Exercise goal:
Within the listing below, how many lines hold the string "Excel"? Only the number should be given.

Available data:
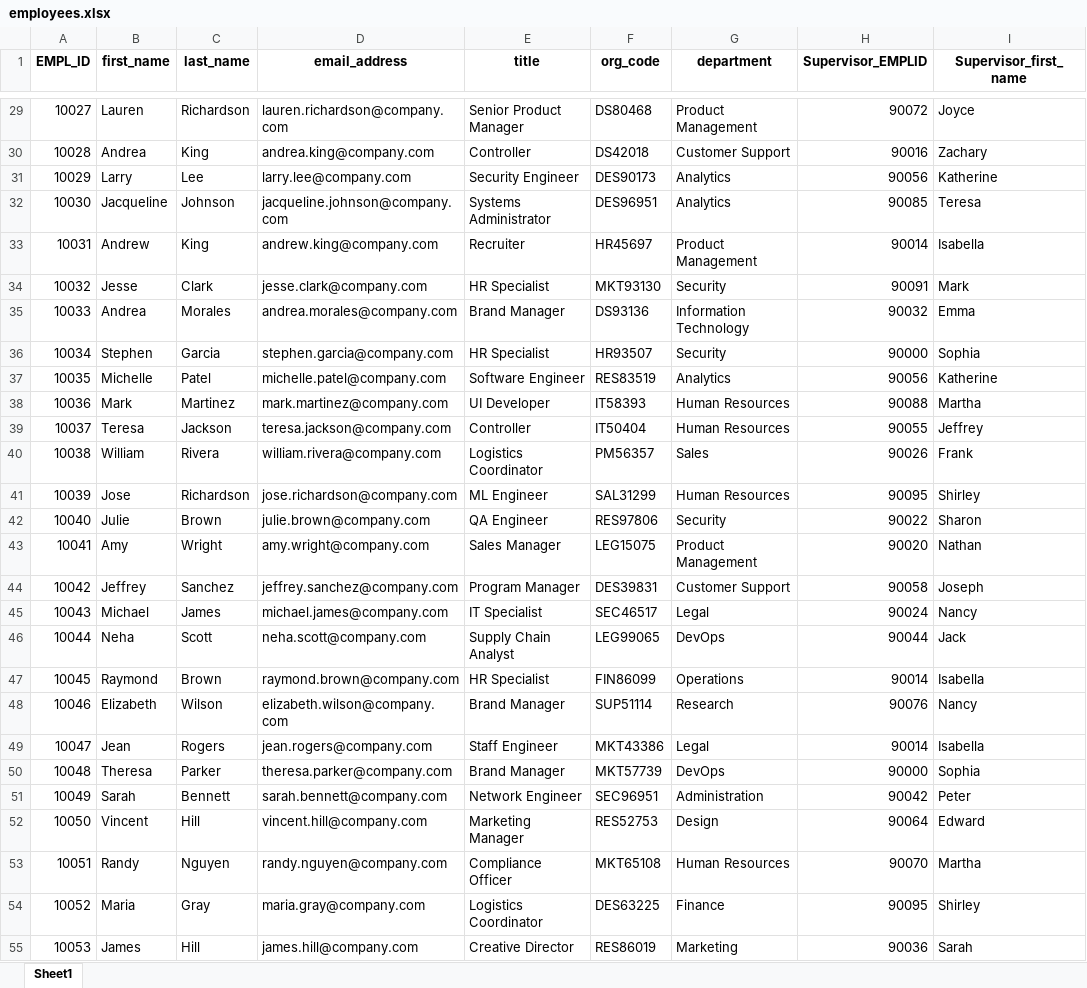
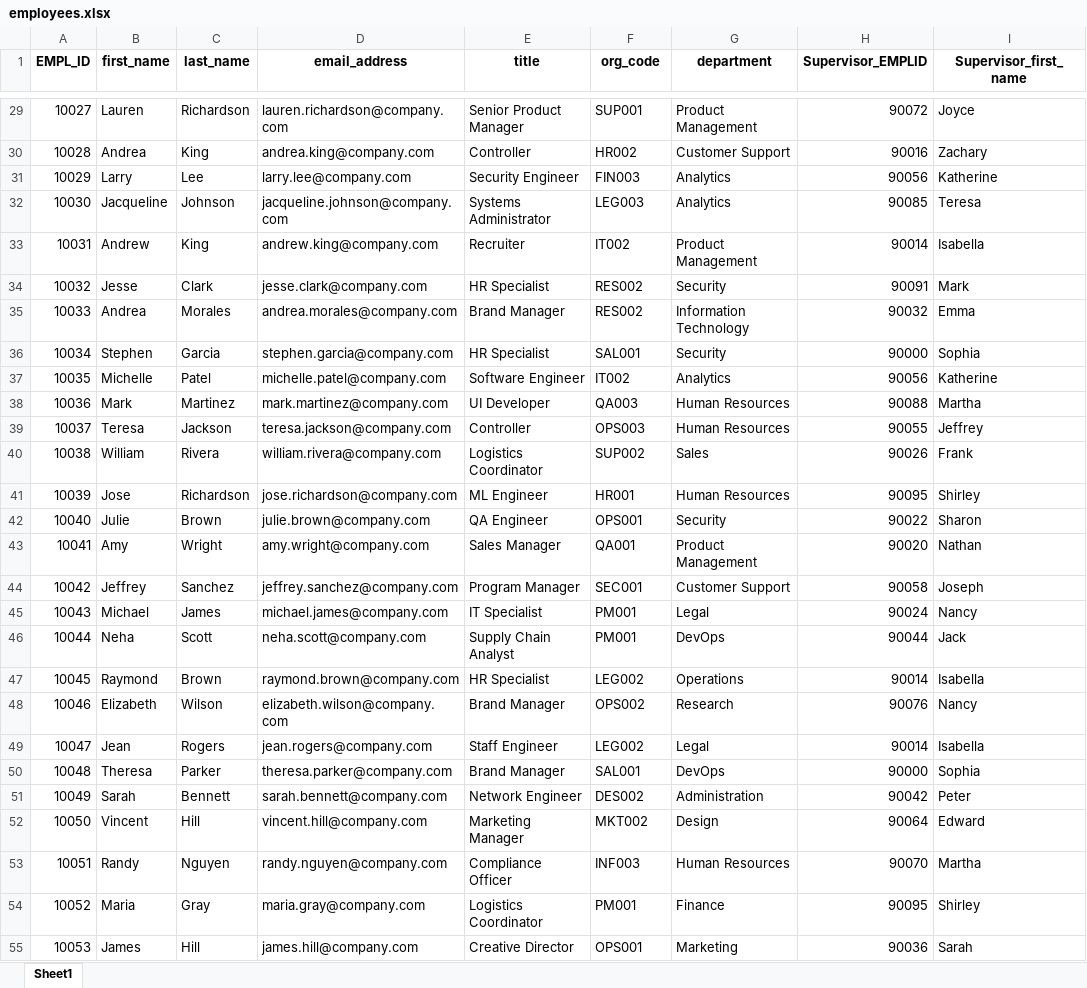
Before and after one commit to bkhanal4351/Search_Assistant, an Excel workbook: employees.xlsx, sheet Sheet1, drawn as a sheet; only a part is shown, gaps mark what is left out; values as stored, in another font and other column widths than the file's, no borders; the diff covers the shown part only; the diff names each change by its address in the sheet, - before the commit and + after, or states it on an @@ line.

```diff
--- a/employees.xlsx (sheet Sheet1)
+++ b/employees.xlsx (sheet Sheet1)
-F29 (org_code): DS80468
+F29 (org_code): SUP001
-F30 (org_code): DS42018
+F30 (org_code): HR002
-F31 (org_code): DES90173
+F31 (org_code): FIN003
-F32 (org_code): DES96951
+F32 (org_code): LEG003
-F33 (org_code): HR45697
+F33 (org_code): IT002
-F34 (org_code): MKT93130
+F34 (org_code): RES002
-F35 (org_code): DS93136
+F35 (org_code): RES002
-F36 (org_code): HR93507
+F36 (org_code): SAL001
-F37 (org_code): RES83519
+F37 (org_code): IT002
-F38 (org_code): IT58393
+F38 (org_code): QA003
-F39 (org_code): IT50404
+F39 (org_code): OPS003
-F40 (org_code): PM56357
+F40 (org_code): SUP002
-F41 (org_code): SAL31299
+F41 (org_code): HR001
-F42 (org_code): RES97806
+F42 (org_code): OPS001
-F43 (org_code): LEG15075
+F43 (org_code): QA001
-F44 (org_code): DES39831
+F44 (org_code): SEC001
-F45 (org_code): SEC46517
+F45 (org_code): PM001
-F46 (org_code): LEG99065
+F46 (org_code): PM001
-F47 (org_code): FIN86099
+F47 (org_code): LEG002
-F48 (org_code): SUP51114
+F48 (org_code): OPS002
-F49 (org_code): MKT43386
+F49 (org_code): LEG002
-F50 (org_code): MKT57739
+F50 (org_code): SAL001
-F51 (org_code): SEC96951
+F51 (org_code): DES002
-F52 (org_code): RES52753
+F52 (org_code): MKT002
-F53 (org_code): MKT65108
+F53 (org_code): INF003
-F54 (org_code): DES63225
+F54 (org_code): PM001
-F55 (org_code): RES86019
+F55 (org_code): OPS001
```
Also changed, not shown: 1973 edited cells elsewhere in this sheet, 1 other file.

--

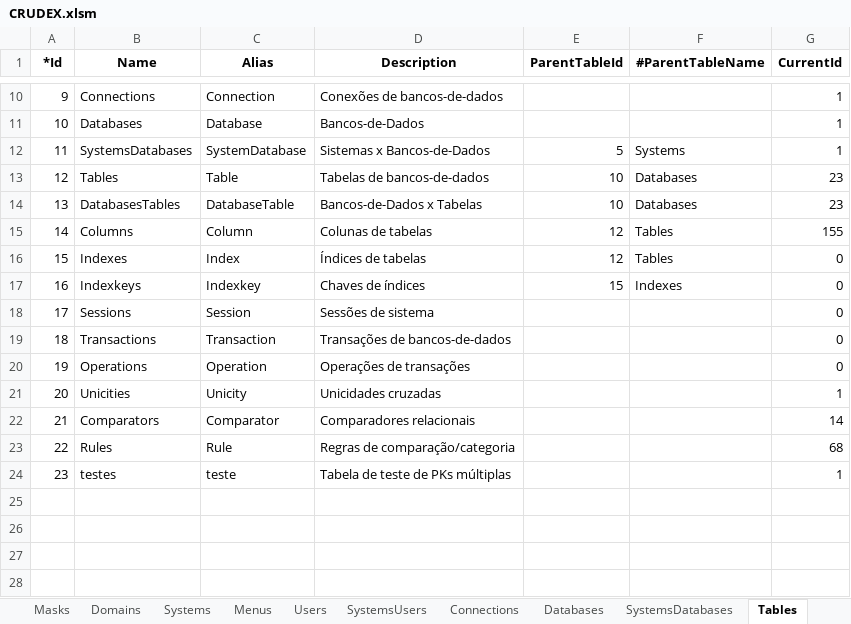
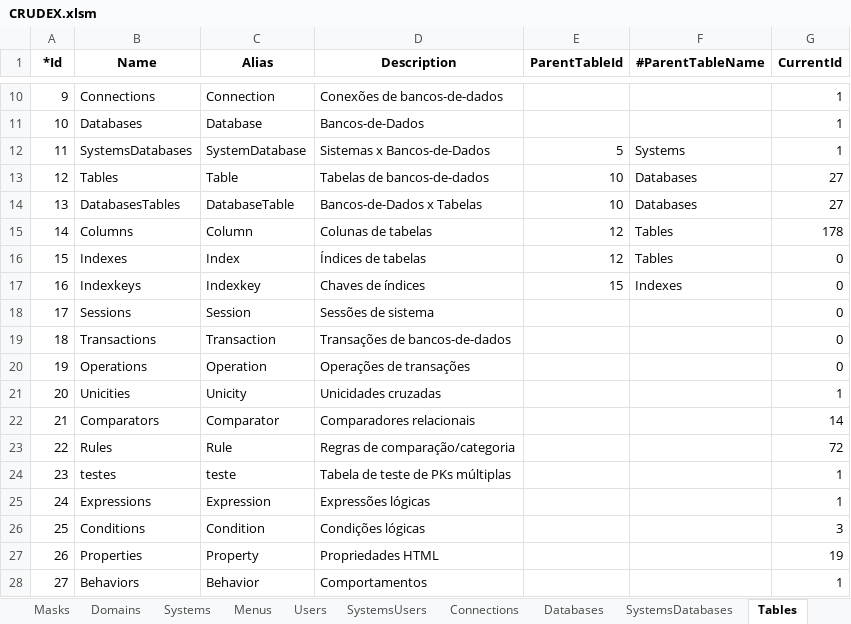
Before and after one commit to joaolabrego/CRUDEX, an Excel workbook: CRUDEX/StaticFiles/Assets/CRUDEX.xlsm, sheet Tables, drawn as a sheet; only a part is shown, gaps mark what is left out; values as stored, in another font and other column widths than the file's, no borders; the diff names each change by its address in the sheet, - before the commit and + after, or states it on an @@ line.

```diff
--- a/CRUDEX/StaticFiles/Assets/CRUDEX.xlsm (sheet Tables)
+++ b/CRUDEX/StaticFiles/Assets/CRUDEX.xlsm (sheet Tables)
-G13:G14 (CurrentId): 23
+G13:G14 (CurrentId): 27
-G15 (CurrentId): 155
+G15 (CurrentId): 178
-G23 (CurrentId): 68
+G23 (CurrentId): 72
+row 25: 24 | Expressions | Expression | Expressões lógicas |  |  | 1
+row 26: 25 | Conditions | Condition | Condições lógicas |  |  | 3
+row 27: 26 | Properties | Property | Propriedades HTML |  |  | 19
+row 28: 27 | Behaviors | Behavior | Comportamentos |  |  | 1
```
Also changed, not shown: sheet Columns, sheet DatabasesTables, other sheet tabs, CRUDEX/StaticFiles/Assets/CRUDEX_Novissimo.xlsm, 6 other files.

Task answer:
2